Big Meadows Cultural Landscape

View of the visitor center, a modern wood building at Big Meadows
Photo of the Visitor Center showing desired meadow character in the area between the buildings and Skyline Drive.


In 1924, the idea of establishing a national park in the region came about when the U.S. Secretary of the Interior formed the Southern Appalachian National Park Committee (SANPC), which recognized the potential of locating a scenic drive atop the Blue Ridge Mountains in northern Virginia with dramatic views of the Shenandoah Valley to the west and the Piedmont Plain to the east. The need to provide economic relief and jobs to the region, already suffering from the drought of 1930 as well as the Great Depression, provided an incentive to make the Shenandoah area more accessible by building a motor road. The construction of this road, Skyline Drive, began in 1931 during the Hoover Administration through the coordinated efforts of the NPS and the Department of Agriculture’s Bureau of Public Roads.
Cars in a parking lot at Wayside station along Skyline Drive in late 1930s. A planted island, CCC installed foundation plantings, and one-story structure surround the lot
View of the Wayside station along Skyline Drive at Big Meadows in late 1930s showing the parking lot, planted island, and CCC installed foundation plantings. Note the stands of dead chestnut trees in the background, caused by chestnut blight.

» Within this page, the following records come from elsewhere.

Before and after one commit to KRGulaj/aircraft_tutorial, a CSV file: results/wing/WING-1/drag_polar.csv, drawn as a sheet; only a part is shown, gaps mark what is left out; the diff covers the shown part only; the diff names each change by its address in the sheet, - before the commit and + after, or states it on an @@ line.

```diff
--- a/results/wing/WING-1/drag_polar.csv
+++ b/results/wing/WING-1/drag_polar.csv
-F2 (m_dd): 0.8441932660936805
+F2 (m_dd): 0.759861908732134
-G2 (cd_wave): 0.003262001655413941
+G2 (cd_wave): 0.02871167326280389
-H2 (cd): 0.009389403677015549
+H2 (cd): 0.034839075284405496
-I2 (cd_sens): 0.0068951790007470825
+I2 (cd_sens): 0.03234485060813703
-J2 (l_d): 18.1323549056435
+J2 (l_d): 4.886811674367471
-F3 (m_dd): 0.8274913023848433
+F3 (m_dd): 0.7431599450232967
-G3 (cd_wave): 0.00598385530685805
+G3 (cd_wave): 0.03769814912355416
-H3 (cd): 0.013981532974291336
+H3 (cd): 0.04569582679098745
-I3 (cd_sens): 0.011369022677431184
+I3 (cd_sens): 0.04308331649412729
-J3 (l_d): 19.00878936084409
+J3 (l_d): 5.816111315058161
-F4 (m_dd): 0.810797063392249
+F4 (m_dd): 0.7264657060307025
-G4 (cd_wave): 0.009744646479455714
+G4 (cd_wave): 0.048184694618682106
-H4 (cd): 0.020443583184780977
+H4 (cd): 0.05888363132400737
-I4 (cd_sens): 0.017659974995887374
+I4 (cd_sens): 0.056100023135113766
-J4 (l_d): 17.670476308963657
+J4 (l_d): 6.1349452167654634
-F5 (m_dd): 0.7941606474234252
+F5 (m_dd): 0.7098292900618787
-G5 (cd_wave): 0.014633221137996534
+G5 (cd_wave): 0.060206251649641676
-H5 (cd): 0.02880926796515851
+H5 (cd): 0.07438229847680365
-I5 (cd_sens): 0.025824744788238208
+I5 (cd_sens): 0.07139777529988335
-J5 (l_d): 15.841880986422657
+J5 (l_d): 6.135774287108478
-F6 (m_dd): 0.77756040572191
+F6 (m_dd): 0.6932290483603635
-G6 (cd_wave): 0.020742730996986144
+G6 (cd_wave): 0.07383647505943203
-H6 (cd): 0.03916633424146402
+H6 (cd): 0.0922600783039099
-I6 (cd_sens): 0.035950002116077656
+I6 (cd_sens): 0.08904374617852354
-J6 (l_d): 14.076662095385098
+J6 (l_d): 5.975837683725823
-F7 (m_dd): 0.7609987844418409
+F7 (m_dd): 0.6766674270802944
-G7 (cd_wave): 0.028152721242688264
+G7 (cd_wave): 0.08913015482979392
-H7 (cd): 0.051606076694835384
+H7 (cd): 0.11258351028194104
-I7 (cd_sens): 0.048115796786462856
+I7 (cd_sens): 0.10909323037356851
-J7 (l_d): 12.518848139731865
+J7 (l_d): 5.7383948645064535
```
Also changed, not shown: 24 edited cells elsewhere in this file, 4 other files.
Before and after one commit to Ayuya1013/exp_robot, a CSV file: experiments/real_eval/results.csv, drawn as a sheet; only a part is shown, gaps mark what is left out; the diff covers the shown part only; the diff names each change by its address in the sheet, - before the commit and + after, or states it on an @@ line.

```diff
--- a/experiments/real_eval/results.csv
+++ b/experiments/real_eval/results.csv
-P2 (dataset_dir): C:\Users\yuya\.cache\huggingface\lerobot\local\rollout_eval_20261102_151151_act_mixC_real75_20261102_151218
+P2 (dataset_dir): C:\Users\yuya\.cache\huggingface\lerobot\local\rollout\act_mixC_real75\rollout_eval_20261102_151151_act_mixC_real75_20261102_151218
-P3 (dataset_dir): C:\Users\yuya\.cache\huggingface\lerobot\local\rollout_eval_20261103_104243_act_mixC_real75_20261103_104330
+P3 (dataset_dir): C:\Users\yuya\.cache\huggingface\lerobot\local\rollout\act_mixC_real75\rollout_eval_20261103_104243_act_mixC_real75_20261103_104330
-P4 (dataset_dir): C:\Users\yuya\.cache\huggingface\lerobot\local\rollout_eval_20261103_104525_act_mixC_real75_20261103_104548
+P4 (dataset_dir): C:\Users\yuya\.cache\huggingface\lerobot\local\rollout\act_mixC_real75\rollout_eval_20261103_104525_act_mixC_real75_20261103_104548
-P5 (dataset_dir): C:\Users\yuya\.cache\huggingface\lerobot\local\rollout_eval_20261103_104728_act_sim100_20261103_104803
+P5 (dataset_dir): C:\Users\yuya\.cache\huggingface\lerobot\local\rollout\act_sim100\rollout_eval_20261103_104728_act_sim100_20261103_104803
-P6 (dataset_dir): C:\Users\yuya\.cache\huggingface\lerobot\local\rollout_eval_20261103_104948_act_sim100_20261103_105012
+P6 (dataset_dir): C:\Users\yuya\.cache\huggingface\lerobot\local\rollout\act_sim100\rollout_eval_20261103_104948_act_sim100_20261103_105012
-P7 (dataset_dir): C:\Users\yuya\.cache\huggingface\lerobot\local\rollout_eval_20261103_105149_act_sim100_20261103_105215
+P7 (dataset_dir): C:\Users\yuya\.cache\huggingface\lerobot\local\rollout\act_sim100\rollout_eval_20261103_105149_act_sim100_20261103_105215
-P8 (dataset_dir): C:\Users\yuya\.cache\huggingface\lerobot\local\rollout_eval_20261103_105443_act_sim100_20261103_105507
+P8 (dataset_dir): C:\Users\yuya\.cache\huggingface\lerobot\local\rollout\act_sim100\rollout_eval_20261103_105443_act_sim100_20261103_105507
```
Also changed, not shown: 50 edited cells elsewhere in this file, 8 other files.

NPS / Shenandoah National Park Archives

Civilian Conservation Corps (CCC)

Franklin D. Roosevelt established the Civilian Conservation Corps (CCC) to help relieve high unemployment and carry out a broad program of natural resource conservation on federal, state, and municipal lands. Six CCC camps were set up in Shenandoah National Park, including one at Big Meadows, Camp NP-2, later named Camp Fechner in honor of Robert Fechner, the Director of the CCC who died in 1939. The camp, housing about 200 men, extended from Milam Gap to Fishers Gap and north to the present Big Meadows campground.

A man stands beside a low, slatted wooden structure, a seeding and transplant flat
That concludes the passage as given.